__Requirement__:
Among these records, tally each line with the word "upside"; the answer is that number alone.

=====

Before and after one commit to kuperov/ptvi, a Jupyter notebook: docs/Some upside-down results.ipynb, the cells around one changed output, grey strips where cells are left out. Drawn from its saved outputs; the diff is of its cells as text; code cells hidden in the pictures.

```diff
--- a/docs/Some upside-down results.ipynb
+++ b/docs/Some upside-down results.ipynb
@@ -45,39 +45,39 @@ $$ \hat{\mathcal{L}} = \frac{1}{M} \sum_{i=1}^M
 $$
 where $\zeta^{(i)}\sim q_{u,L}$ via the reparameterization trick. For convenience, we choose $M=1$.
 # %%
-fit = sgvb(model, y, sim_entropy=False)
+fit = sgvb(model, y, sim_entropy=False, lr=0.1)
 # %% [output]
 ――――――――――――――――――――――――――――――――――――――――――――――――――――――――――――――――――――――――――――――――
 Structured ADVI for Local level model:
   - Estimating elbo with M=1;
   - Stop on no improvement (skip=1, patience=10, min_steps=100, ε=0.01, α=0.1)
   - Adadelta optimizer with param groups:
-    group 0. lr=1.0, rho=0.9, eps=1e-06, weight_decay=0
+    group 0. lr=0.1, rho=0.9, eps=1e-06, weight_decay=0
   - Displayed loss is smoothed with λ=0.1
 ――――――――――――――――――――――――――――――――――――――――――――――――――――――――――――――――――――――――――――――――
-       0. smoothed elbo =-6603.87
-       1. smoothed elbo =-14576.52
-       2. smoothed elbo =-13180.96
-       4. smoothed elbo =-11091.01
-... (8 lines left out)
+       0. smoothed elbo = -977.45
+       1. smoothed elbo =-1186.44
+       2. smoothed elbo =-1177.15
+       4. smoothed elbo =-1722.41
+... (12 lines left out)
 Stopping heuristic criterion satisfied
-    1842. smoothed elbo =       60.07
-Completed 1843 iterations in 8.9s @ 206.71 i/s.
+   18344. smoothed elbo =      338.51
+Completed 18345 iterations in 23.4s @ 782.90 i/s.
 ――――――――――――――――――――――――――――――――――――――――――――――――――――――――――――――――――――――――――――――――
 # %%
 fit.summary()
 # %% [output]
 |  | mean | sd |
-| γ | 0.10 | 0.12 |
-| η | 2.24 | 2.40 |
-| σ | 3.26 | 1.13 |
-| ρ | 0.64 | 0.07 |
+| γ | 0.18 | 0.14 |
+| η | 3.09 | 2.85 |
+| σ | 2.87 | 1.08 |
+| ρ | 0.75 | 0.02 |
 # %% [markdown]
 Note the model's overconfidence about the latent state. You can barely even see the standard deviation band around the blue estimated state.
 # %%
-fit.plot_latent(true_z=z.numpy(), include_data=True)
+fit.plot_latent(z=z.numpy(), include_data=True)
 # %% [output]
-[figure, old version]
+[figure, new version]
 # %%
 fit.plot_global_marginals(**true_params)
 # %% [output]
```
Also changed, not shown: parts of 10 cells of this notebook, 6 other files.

=====

__Solution below__:
3